**WHAT YOU WILL DO**
Where a line of the following data contains the string "Backend", include it in the tally. Report the total alone.

** GIVEN INFORMATION follows **

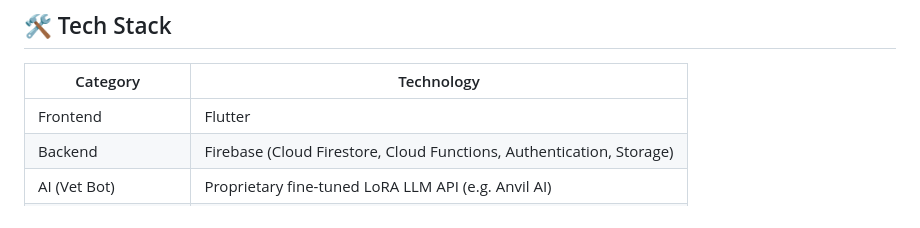
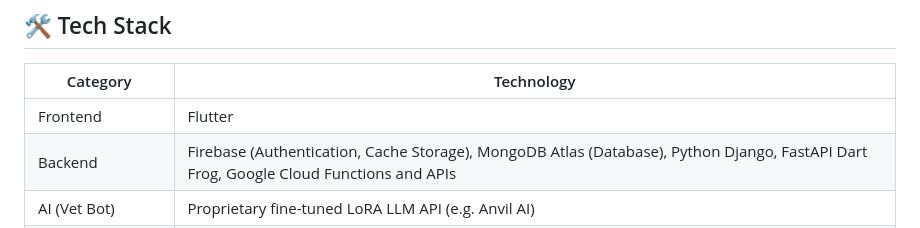
Before and after one commit to SDP-3-Group-4/straycare, a Markdown page: README.md, the part around the change. GitHub-like rendering.

```diff
--- a/README.md
+++ b/README.md
@@ -35,7 +35,7 @@ Urban areas face significant challenges with stray animal injuries, abandonment,
 | Category         | Technology                                    |
 |------------------|-----------------------------------------------|
 | Frontend         | Flutter                                       |
-| Backend          | Firebase (Cloud Firestore, Cloud Functions, Authentication, Storage) |
+| Backend          | Firebase (Authentication, Cache Storage), MongoDB Atlas (Database), Python Django, FastAPI Dart Frog, Google Cloud Functions and APIs |
 | AI (Vet Bot)     | Proprietary fine-tuned LoRA LLM API (e.g. Anvil AI)  |
 | AI (Breed Detection) | TensorFlow Lite                             |
 | Geolocation      | Google Maps API                               |
```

** End of GIVEN INFORMATION **

**RESULT FOR THIS EXERCISE**
2